Work instruction> The records that follow should be returned exactly, pictures excluded.

Record excerpts>

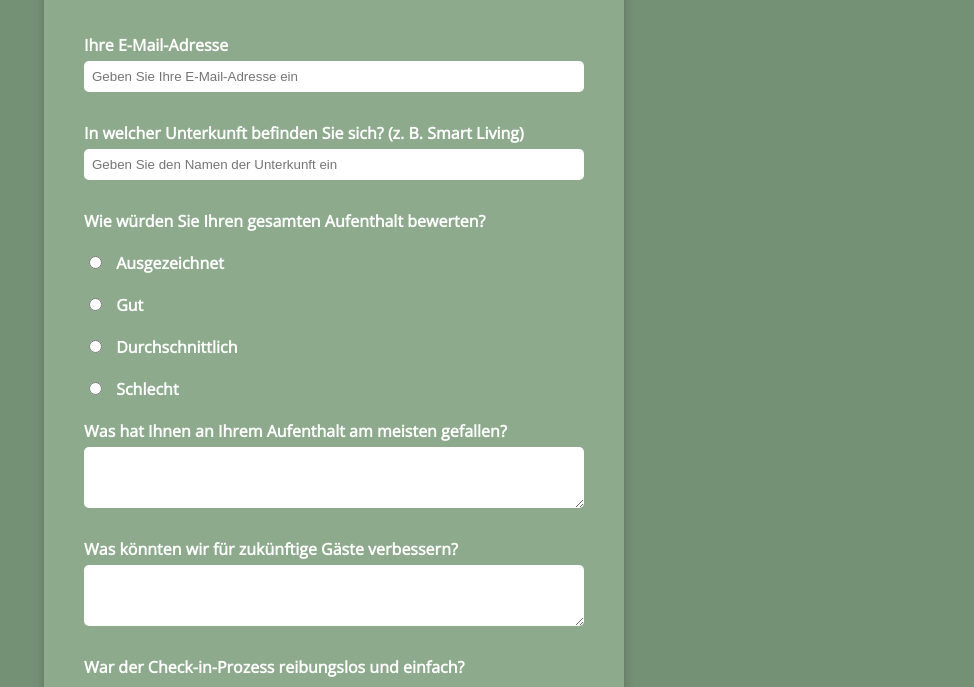
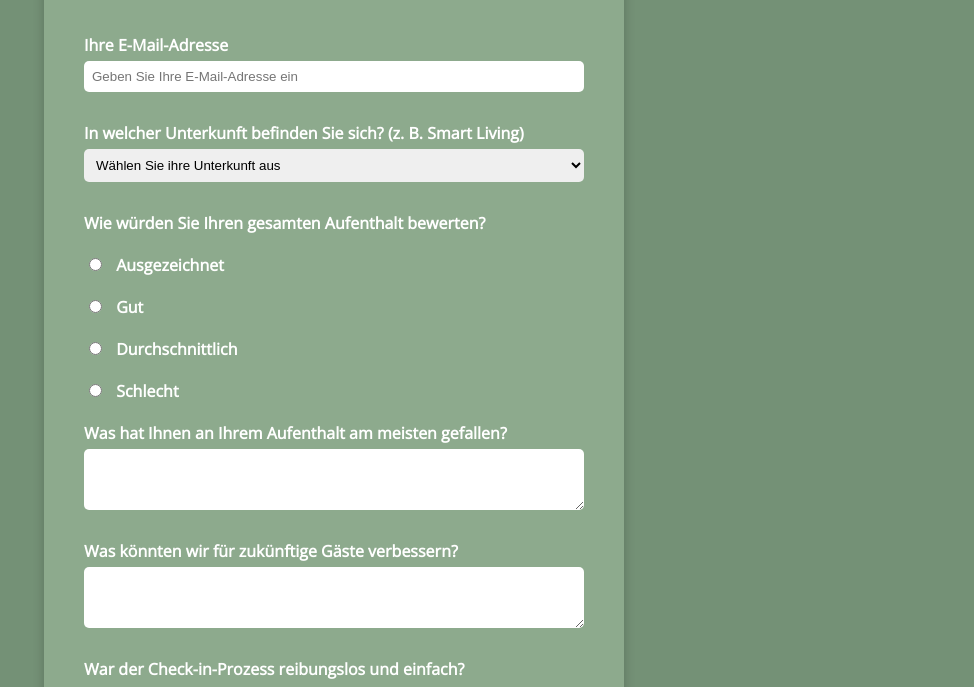
Before and after one commit to Tobias-User/Feedback-Home1, a plain HTML site: page index2.html in a window 1280 px wide. Shown: the part 113-800 px from the top of the page, without its empty margins (306-1280 px from the left). Drawn offline with nearby package versions, Linux system fonts and the light colour scheme.

Commit message:
Update index2.html

```diff
--- a/index2.html
+++ b/index2.html
@@ -106,7 +106,26 @@
        <input type="email" name="email" required placeholder="Geben Sie Ihre E-Mail-Adresse ein">
 
        <label>In welcher Unterkunft befinden Sie sich? (z. B. Smart Living)</label>
-       <input type="text" name="property" required placeholder="Geben Sie den Namen der Unterkunft ein">
+       <select name="property" required>
+         <option value="" disabled selected>Wählen Sie ihre Unterkunft aus</option>
+         <option value="Bloom by Home1">Bloom by Home1</option>
+         <option value="Green Apartments">Green Apartments</option>
+         <option value="Central City Style Room by Home2">Central City Style Room by Home2</option>
+         <option value="Chic Central City Room by Home2">Chic Central City Room by Home2</option>
+        <option value="Vienna City Business Rooms">Vienna City Business Rooms</option>
+        <option value="Rive by Home1">Rive by Home1</option>
+        <option value="Central Apartment Lofts">Central Apartment Lofts</option>
+        <option value="Central City Rooms by Home2">Central City Rooms by Home2</option>
+        <option value="Central City Lofts">Central City Lofts</option>
+        <option value="Seven Room Vienna">Seven Room Vienna</option>
+        <option value="Wiener Wohlfühlstudio">Wiener Wohlfühlstudio</option>
+        <option value="Vienna West Rooms">Vienna West Rooms</option>
+        <option value="Modern Central Rooms">Modern Central Rooms</option>
+        <option value="Cubes by Tegetthof">Cubes by Tegetthof</option>
+        <option value="Modern City Apartments">Modern City Apartments</option>
+        <option value="City Center Lofts">City Center Lofts</option>
+        <option value="HOME1 Das Kopernikus">HOME1 Das Kopernikus</option>
+       </select>
 
        <label>Wie würden Sie Ihren gesamten Aufenthalt bewerten?</label>
        <div class="options">
```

Solution for this task>
Before and after one commit to Tobias-User/Feedback-Home1, a plain HTML site: page index2.html in a window 1280 px wide. Shown: the part 113-800 px from the top of the page, without its empty margins (306-1280 px from the left). Drawn offline with nearby package versions, Linux system fonts and the light colour scheme.

Commit message:
Update index2.html

```diff
--- a/index2.html
+++ b/index2.html
@@ -106,7 +106,26 @@
        <input type="email" name="email" required placeholder="Geben Sie Ihre E-Mail-Adresse ein">
 
        <label>In welcher Unterkunft befinden Sie sich? (z. B. Smart Living)</label>
-       <input type="text" name="property" required placeholder="Geben Sie den Namen der Unterkunft ein">
+       <select name="property" required>
+         <option value="" disabled selected>Wählen Sie ihre Unterkunft aus</option>
+         <option value="Bloom by Home1">Bloom by Home1</option>
+         <option value="Green Apartments">Green Apartments</option>
+         <option value="Central City Style Room by Home2">Central City Style Room by Home2</option>
+         <option value="Chic Central City Room by Home2">Chic Central City Room by Home2</option>
+        <option value="Vienna City Business Rooms">Vienna City Business Rooms</option>
+        <option value="Rive by Home1">Rive by Home1</option>
+        <option value="Central Apartment Lofts">Central Apartment Lofts</option>
+        <option value="Central City Rooms by Home2">Central City Rooms by Home2</option>
+        <option value="Central City Lofts">Central City Lofts</option>
+        <option value="Seven Room Vienna">Seven Room Vienna</option>
+        <option value="Wiener Wohlfühlstudio">Wiener Wohlfühlstudio</option>
+        <option value="Vienna West Rooms">Vienna West Rooms</option>
+        <option value="Modern Central Rooms">Modern Central Rooms</option>
+        <option value="Cubes by Tegetthof">Cubes by Tegetthof</option>
+        <option value="Modern City Apartments">Modern City Apartments</option>
+        <option value="City Center Lofts">City Center Lofts</option>
+        <option value="HOME1 Das Kopernikus">HOME1 Das Kopernikus</option>
+       </select>
 
        <label>Wie würden Sie Ihren gesamten Aufenthalt bewerten?</label>
        <div class="options">
```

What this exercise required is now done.